### DESCRIPTION OF THE TASK
Find and copy each line of the listing below that has the word "QPACK" in it.

### EXERCISE INPUTS
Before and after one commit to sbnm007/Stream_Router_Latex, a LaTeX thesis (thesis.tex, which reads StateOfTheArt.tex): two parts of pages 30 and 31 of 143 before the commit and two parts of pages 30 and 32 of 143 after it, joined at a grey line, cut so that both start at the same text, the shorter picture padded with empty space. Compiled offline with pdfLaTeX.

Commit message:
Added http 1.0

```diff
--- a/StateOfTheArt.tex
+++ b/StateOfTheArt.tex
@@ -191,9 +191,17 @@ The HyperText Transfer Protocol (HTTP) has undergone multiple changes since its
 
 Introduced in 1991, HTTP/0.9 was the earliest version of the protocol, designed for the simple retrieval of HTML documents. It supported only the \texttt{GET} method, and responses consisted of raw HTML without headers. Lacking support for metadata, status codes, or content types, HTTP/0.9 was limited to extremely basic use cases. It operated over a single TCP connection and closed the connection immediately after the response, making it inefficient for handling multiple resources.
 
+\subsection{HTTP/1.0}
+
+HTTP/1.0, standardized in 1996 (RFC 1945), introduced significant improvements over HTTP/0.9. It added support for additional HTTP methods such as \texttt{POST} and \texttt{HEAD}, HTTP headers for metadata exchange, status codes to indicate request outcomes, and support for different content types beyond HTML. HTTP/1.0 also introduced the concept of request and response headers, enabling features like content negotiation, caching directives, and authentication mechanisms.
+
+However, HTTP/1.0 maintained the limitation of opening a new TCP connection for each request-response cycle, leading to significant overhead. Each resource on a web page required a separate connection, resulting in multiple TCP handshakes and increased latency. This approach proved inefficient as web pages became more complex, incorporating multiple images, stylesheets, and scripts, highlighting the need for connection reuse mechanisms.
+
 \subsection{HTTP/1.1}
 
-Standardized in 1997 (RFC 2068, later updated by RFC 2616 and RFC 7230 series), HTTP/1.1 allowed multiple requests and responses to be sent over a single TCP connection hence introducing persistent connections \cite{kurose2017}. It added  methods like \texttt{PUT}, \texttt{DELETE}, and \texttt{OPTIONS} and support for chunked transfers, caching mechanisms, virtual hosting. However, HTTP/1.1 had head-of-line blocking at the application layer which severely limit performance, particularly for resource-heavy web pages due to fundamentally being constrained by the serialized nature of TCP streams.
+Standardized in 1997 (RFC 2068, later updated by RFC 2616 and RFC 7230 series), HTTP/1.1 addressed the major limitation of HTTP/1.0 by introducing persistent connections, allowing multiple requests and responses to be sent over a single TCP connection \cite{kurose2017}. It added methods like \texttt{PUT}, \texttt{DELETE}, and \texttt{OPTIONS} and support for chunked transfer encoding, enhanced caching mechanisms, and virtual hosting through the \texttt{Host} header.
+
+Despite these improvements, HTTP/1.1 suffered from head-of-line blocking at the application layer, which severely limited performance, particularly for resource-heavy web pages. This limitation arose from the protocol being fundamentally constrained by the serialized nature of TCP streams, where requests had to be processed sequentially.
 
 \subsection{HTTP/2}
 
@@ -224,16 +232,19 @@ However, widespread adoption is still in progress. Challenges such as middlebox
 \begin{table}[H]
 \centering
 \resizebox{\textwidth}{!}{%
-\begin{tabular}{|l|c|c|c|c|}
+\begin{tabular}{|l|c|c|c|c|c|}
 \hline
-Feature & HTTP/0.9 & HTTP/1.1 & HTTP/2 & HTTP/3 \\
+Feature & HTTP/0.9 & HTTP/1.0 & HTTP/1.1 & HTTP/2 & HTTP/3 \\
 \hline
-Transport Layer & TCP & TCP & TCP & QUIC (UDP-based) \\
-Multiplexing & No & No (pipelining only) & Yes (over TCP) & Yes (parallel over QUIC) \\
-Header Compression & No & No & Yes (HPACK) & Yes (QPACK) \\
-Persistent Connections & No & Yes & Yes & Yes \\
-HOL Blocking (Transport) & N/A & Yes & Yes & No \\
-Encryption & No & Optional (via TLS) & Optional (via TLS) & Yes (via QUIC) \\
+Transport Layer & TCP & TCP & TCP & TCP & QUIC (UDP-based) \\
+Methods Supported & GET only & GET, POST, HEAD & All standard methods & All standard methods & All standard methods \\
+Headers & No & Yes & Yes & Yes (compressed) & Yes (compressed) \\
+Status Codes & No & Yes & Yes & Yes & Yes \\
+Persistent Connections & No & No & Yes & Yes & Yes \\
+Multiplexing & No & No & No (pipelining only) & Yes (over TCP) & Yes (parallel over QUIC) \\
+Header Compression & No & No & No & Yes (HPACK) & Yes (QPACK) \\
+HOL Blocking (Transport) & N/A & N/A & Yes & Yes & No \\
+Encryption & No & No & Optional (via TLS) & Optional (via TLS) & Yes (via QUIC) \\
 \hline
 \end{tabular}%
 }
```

### RESULT FOR THIS EXERCISE
-Header Compression & No & No & Yes (HPACK) & Yes (QPACK) \\
+Header Compression & No & No & No & Yes (HPACK) & Yes (QPACK) \\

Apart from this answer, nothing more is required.